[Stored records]
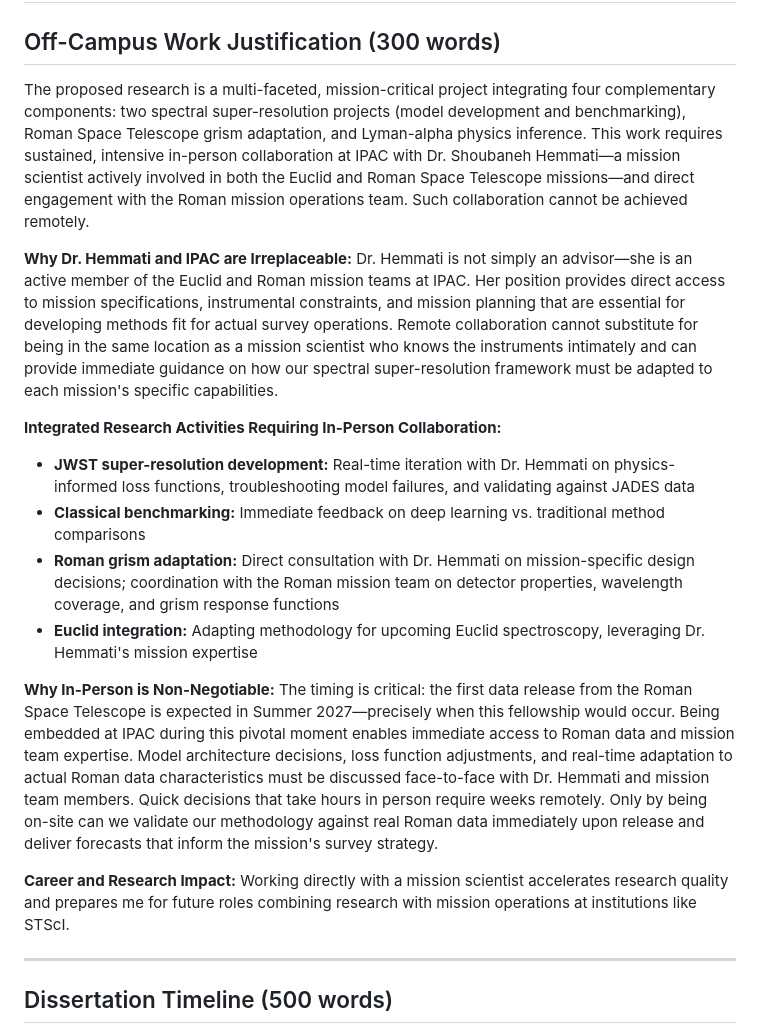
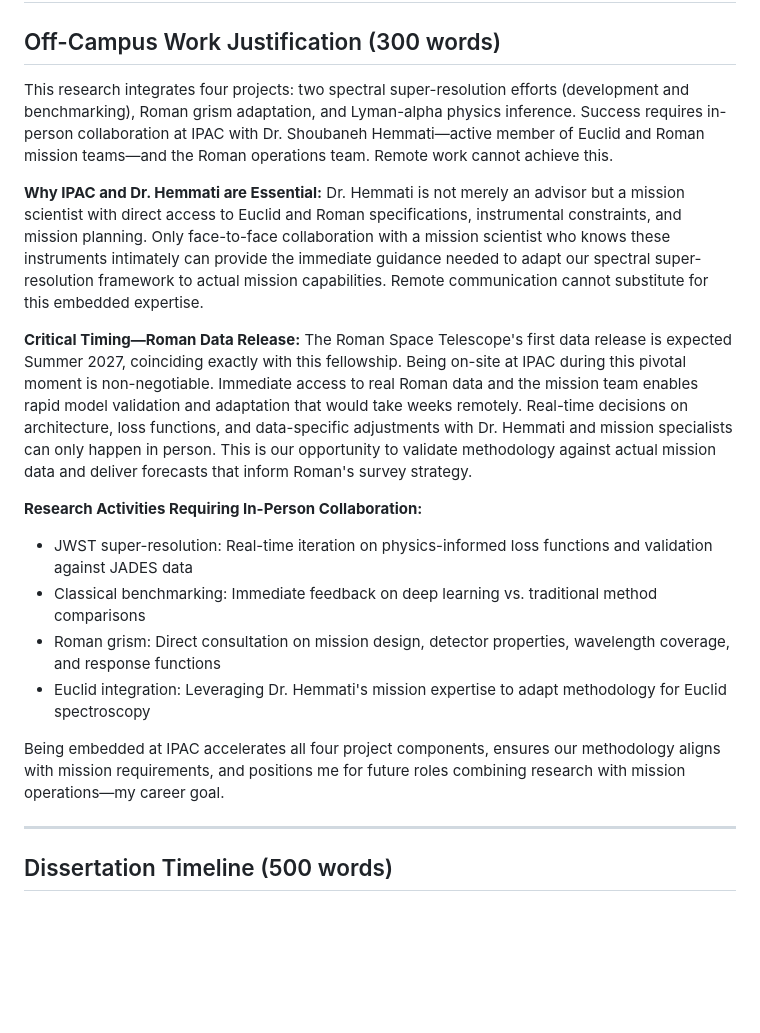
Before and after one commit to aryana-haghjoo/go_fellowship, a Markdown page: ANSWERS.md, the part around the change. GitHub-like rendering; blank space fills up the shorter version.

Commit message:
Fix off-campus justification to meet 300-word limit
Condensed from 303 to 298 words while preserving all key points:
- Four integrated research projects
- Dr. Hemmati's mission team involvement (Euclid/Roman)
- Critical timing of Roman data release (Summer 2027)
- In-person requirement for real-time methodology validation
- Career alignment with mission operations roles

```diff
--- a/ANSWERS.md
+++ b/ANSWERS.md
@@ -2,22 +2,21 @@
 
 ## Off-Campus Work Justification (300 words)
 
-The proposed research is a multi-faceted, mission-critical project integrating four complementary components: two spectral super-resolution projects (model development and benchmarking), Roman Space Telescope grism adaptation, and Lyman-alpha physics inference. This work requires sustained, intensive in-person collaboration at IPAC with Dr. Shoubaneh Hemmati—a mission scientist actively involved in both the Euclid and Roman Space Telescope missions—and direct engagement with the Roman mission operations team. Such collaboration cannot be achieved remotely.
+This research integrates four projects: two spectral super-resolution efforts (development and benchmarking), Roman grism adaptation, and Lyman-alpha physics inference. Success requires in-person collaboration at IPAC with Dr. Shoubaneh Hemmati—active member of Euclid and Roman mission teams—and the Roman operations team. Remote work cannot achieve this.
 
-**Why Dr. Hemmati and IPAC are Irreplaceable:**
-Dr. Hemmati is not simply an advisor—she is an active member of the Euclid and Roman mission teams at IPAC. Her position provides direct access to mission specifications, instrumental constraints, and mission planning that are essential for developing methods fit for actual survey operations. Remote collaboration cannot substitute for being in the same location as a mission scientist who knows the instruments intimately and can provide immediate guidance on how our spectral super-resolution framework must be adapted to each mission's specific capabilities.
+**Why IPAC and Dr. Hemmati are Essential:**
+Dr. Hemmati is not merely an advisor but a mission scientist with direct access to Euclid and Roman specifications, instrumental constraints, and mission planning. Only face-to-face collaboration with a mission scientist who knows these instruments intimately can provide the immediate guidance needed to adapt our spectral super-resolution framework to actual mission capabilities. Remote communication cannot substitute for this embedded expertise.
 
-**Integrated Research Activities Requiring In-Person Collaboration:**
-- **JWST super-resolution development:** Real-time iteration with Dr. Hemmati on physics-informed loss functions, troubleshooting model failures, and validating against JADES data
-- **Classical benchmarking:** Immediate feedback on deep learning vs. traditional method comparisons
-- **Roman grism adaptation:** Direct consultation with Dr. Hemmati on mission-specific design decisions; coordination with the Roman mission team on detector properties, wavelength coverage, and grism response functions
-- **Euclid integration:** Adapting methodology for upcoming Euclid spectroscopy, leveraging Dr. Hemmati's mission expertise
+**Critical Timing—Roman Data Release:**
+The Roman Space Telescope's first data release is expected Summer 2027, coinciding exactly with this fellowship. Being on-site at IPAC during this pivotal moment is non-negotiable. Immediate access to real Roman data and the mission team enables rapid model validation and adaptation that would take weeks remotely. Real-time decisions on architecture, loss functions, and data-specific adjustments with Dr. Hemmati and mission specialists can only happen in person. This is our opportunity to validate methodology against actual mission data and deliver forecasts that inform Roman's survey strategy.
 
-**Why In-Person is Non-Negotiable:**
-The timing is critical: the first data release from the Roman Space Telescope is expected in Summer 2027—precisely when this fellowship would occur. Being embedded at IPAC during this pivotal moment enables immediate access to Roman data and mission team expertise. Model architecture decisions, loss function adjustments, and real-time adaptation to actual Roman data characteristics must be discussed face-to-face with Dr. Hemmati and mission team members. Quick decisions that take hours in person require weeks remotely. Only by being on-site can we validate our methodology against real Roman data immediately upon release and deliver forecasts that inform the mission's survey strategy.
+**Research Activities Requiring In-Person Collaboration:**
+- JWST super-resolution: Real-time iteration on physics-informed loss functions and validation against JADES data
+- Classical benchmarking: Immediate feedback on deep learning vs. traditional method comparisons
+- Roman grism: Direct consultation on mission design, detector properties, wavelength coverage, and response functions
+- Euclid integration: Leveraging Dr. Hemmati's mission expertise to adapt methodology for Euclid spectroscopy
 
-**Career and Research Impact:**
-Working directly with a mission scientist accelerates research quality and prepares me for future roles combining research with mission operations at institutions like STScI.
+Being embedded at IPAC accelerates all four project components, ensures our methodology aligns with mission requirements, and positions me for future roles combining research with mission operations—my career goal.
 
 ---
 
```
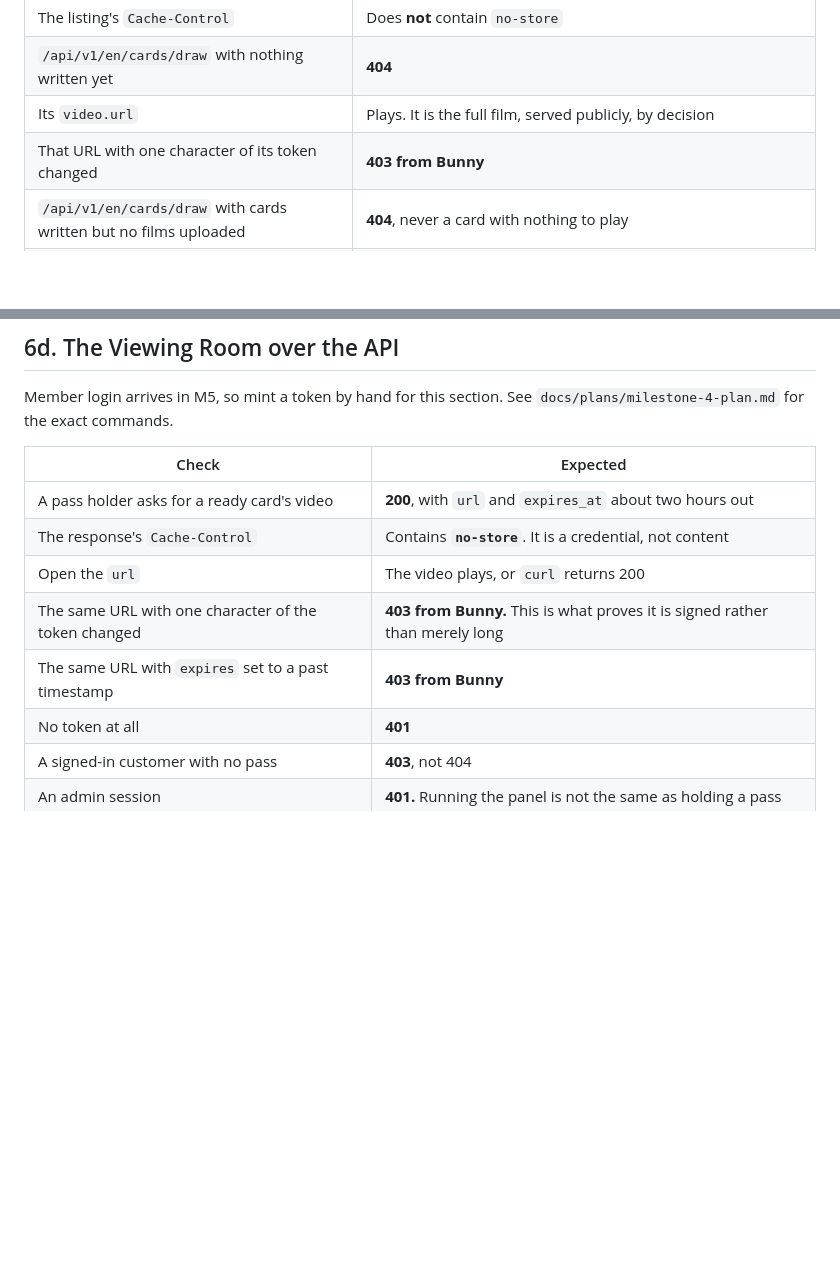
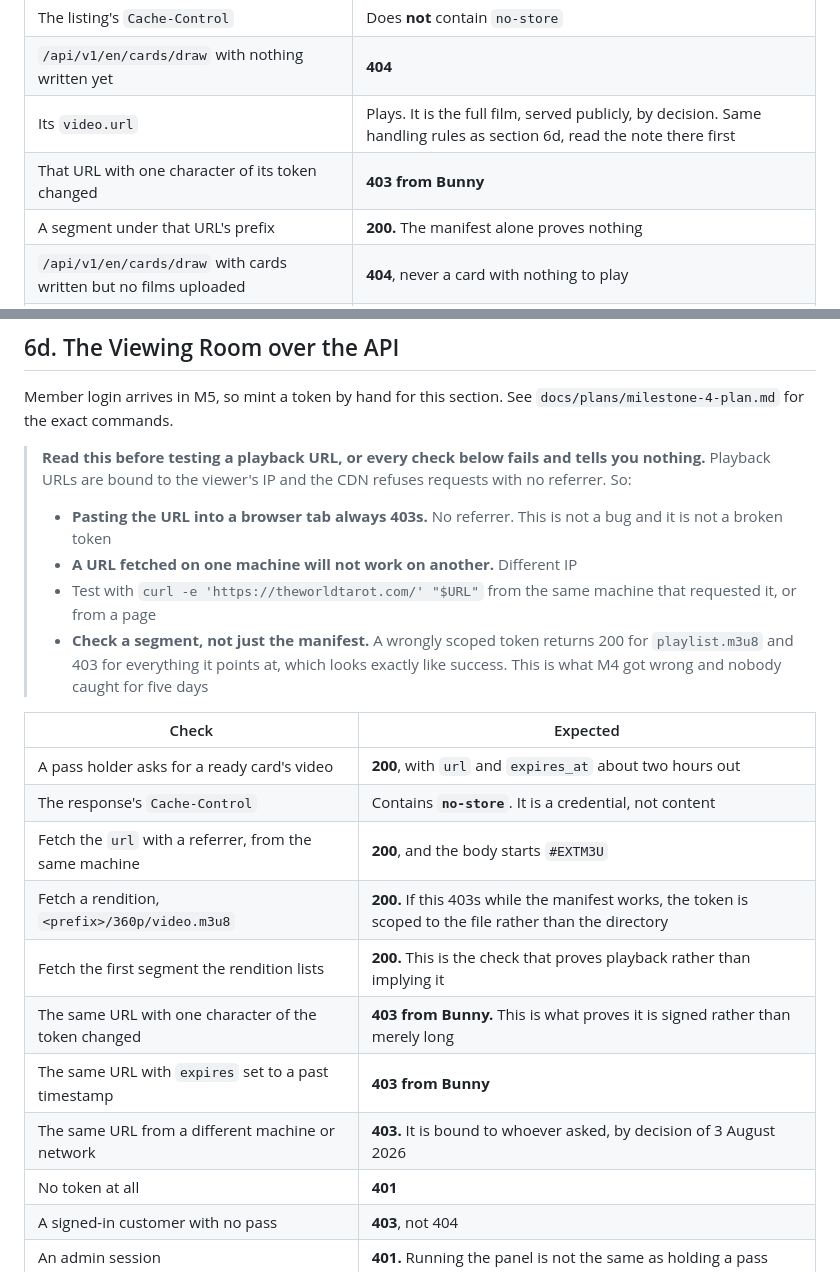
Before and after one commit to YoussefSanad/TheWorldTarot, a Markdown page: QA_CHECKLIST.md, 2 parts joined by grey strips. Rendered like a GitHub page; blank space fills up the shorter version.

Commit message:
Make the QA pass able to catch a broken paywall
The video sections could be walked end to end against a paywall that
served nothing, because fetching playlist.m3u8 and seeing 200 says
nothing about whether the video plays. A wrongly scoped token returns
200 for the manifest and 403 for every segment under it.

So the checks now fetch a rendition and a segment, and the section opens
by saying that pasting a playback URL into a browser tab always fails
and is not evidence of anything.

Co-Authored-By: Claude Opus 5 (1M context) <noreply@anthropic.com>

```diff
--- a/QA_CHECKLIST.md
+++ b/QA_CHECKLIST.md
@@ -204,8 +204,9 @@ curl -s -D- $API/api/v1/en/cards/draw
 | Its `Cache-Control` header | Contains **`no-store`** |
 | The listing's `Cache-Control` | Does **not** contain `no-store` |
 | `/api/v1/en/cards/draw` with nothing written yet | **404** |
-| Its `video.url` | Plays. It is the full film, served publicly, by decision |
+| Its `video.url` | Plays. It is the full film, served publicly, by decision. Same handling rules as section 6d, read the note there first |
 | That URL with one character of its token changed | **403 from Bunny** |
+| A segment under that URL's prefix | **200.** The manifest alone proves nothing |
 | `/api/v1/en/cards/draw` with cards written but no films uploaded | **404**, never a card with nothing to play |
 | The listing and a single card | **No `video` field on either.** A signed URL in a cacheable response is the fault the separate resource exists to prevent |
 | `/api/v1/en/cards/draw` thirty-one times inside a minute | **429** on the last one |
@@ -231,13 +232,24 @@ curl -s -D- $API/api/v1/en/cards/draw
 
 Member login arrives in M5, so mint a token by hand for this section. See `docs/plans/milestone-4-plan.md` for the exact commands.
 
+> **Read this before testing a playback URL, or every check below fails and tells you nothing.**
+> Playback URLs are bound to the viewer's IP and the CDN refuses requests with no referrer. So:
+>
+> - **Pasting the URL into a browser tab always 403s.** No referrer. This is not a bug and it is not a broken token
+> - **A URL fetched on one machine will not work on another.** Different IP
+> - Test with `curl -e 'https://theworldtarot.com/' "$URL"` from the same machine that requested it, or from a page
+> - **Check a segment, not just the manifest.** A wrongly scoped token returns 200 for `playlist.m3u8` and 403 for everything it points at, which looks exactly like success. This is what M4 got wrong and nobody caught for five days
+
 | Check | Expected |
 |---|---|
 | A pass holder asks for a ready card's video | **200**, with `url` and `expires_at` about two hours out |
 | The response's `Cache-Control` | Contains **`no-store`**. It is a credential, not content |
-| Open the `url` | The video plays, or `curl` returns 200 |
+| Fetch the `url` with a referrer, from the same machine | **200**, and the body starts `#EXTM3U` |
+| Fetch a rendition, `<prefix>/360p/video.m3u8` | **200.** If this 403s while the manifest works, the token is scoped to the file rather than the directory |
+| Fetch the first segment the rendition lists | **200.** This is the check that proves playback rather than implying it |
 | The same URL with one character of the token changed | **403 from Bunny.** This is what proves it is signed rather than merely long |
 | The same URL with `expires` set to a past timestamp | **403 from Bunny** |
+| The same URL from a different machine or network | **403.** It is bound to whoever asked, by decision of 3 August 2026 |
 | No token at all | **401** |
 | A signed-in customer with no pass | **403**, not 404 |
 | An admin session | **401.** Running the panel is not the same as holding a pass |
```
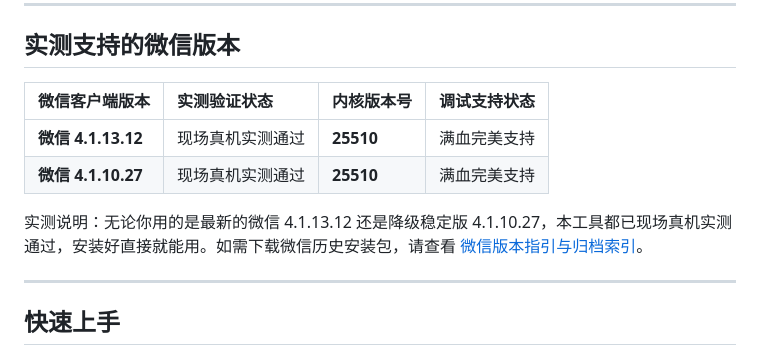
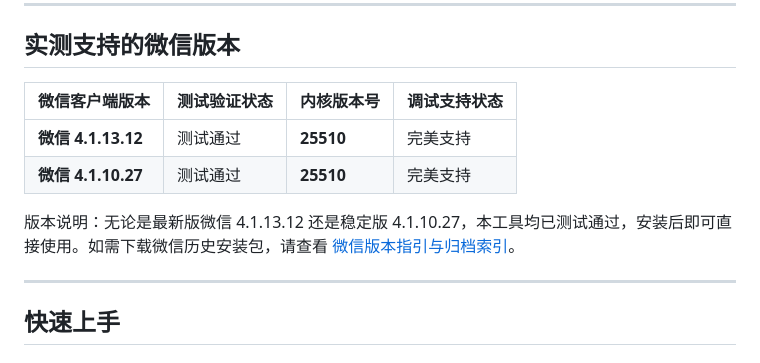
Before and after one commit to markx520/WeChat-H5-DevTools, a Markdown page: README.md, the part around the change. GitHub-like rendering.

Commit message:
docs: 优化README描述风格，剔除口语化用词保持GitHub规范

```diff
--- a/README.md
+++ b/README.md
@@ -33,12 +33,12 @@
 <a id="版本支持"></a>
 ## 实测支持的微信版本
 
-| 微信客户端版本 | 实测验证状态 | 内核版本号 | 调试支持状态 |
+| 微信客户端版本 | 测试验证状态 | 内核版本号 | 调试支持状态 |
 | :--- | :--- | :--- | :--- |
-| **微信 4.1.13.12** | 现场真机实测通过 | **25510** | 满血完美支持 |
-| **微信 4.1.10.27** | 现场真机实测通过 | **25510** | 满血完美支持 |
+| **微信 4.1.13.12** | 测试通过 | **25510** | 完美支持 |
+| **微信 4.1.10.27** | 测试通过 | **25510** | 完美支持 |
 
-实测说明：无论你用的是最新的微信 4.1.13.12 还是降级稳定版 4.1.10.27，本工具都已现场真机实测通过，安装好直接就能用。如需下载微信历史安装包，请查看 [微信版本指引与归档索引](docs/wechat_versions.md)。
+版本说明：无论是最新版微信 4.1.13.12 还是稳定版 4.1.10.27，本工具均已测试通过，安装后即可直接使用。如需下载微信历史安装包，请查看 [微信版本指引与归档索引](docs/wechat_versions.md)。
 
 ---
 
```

Exercise directions:
Gather from the records above every line containing the string "Contains".

Exercise result:
 | Its `Cache-Control` header | Contains **`no-store`** |
 | The response's `Cache-Control` | Contains **`no-store`**. It is a credential, not content |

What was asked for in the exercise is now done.